Earlier the capital of the Chalukya Kingdom, Badami is located in the North Karnataka District and is a part of Bagalkot. This place is surrounded by beautiful hills and mainly known for the lovely cave temples. This is a group of four temples which are made of soft sandstone. Out of these three are dedicated to the Hindu religion while the one remaining is for the Jains. These are some of the perfect examples of Chalukyan Temple architecture. The evolving time and development can be well found in the ravines of this place and the designs made on the walls and ceilings of these temples make them soe of the best temples of South India.

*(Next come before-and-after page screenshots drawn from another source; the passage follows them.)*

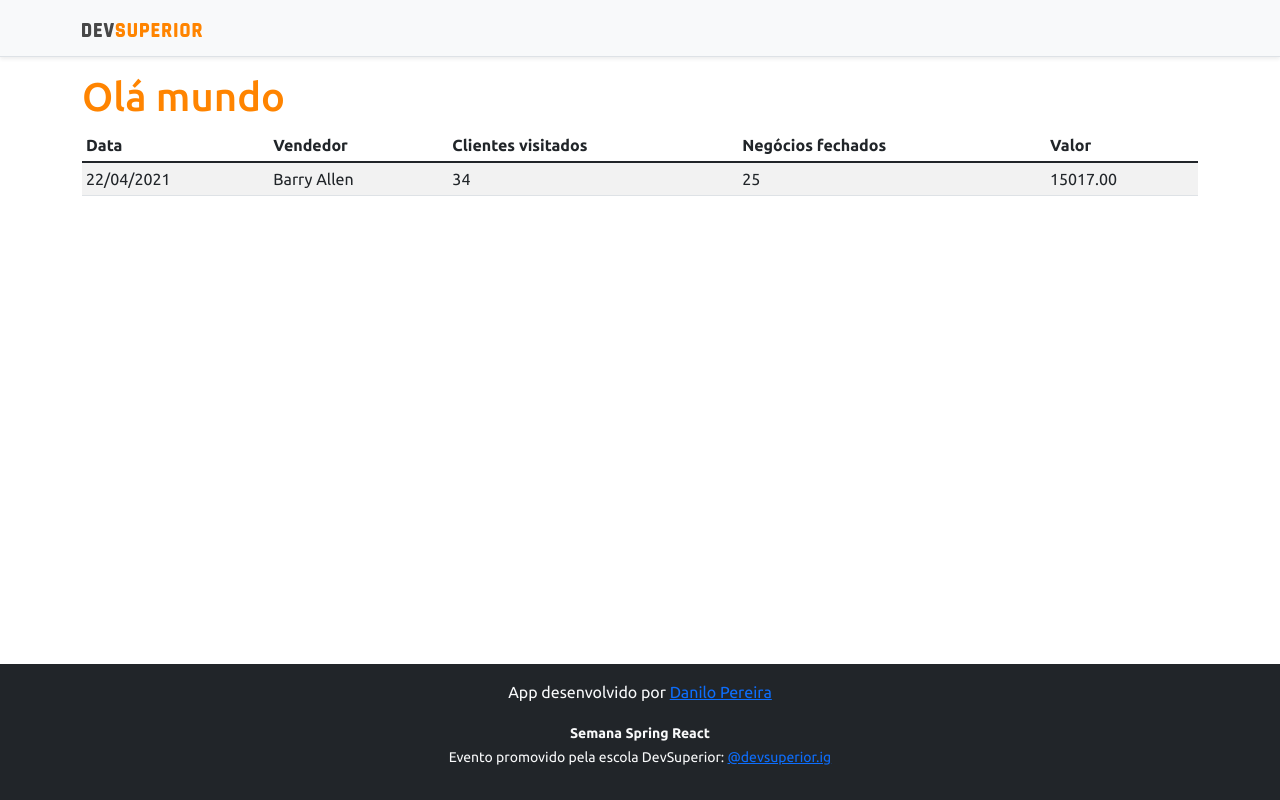
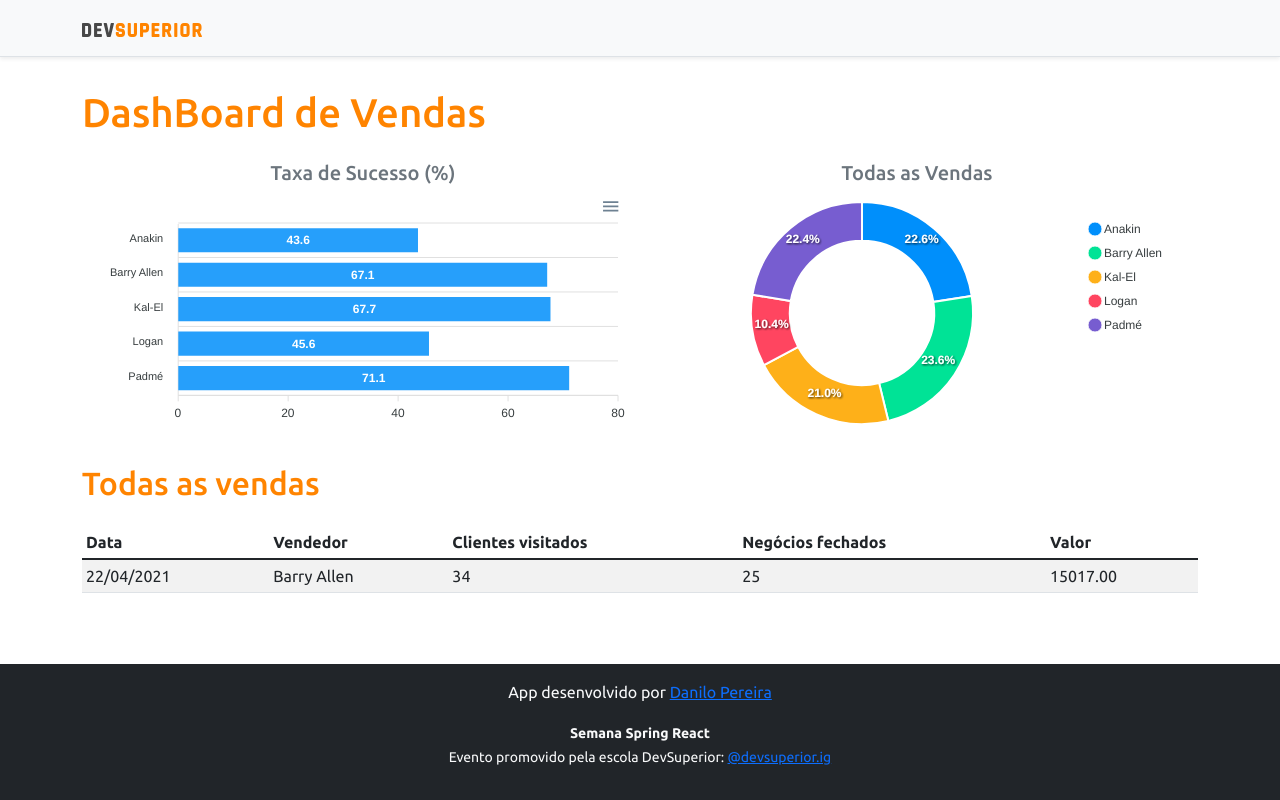
Before and after one commit to danilodacosta/projeto-sds4, a React (Create React App) app in the folder frontend/: page / in a window 1280 px wide. Built offline with nearby package versions, Linux system fonts and the light colour scheme.

Commit message:
Static charts

```diff
--- a/frontend/package.json
+++ b/frontend/package.json
@@ -12,8 +12,10 @@
     "@types/node": "^12.20.24",
     "@types/react": "^17.0.20",
     "@types/react-dom": "^17.0.9",
+    "apexcharts": "^3.28.1",
     "bootstrap": "^5.1.1",
     "react": "^17.0.2",
+    "react-apexcharts": "^1.3.9",
     "react-dom": "^17.0.2",
     "react-scripts": "4.0.3",
     "typescript": "^4.4.3",
--- a/frontend/src/App.tsx
+++ b/frontend/src/App.tsx
@@ -1,13 +1,31 @@
+import BarChart from "components/BarChart";
 import DataTable from "components/DataTable";
+import DonutChart from "components/DonutChart";
 import Footer from "components/Footer";
 import NavBar from "components/NavBar";
 
 function App() {
   return (
     <>
-     <NavBar />
+      <NavBar />
       <div className="container">
-        <h1 className="text-primary">Olá mundo</h1>
+        <h1 className="text-primary py-3">DashBoard de Vendas</h1>
+
+        <div className="row px-3">
+          <div className="col-sm-6">
+            <h5 className="text-center text-secondary">Taxa de Sucesso (%)</h5>
+            <BarChart />
+          </div>
+          <div className="col-sm-6">
+            <h5 className="text-center text-secondary">Todas as Vendas</h5>
+            <DonutChart />
+          </div>
+        </div>
+
+        <div className="py-3">
+          <h2 className="text-primary">Todas as vendas</h2>
+        </div>
+
         <DataTable />
       </div>
       <Footer />
--- /dev/null
+++ b/frontend/src/components/BarChart/index.tsx
@@ -0,0 +1,34 @@
+import  Chart from 'react-apexcharts'
+
+const BarChart = () => {
+  const options = {
+    plotOptions: {
+      bar: {
+        horizontal: true,
+      },
+    },
+  };
+
+  const mockData = {
+    labels: {
+      categories: ["Anakin", "Barry Allen", "Kal-El", "Logan", "Padmé"],
+    },
+    series: [
+      {
+        name: "% Sucesso",
+        data: [43.6, 67.1, 67.7, 45.6, 71.1],
+      },
+    ],
+  };
+
+  return (
+      <Chart
+        options={{...options, xaxis: mockData.labels}}
+        series={mockData.series}
+        type="bar"
+        height="240"/>
+    );
+
+};
+
+export default BarChart;
--- /dev/null
+++ b/frontend/src/components/DonutChart/index.tsx
@@ -0,0 +1,25 @@
+import Chart from "react-apexcharts";
+
+const DonutChart = () => {
+  const mockData = {
+    series: [477138, 499928, 444867, 220426, 473088],
+    labels: ["Anakin", "Barry Allen", "Kal-El", "Logan", "Padmé"],
+  };
+
+  const options = {
+    legend: {
+      show: true,
+    },
+  };
+
+  return (
+    <Chart
+      options={{ ...options, labels: mockData.labels }}
+      series={mockData.series}
+      type="donut"
+      height="240"
+    />
+  );
+};
+
+export default DonutChart;
```
Also changed, not shown: 1 other file (tests, documents, lock files or other folders).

On the border of Andhra Pradesh and Karnataka lies the saintly city of Mantralayam. The city revolves around the much prestigious saint, Shri Guru Raghavendra Swamy. Being a relatively small place and unpopular among tourists, it makes sense that most of the visitors here are his disciples. The Samadhi Temple or Brundavan is the site where Swamy is believed to have entered his tomb, alive. Inside the complex of the temple is the main shrine of the saint. Devotees still believe that he dwells in his holy form. Being the site of utmost devotion, it is very restricted in its approaches. Men who want to perform aarti are supposed to wear only dhotis and women only sarees. This dress code is strictly followed when you want to go near the Brundavan. Food or bhog is served to all devotees and visitors during the afternoon. In a place named Raichur, 20 km from Mantralayam, the temple of Panchamukha commemorates the place where Shri Guru Raghavendra meditated for 12 years at a stretch. Overall this place holds the aura of an earthly experience rather than serving as a vacation.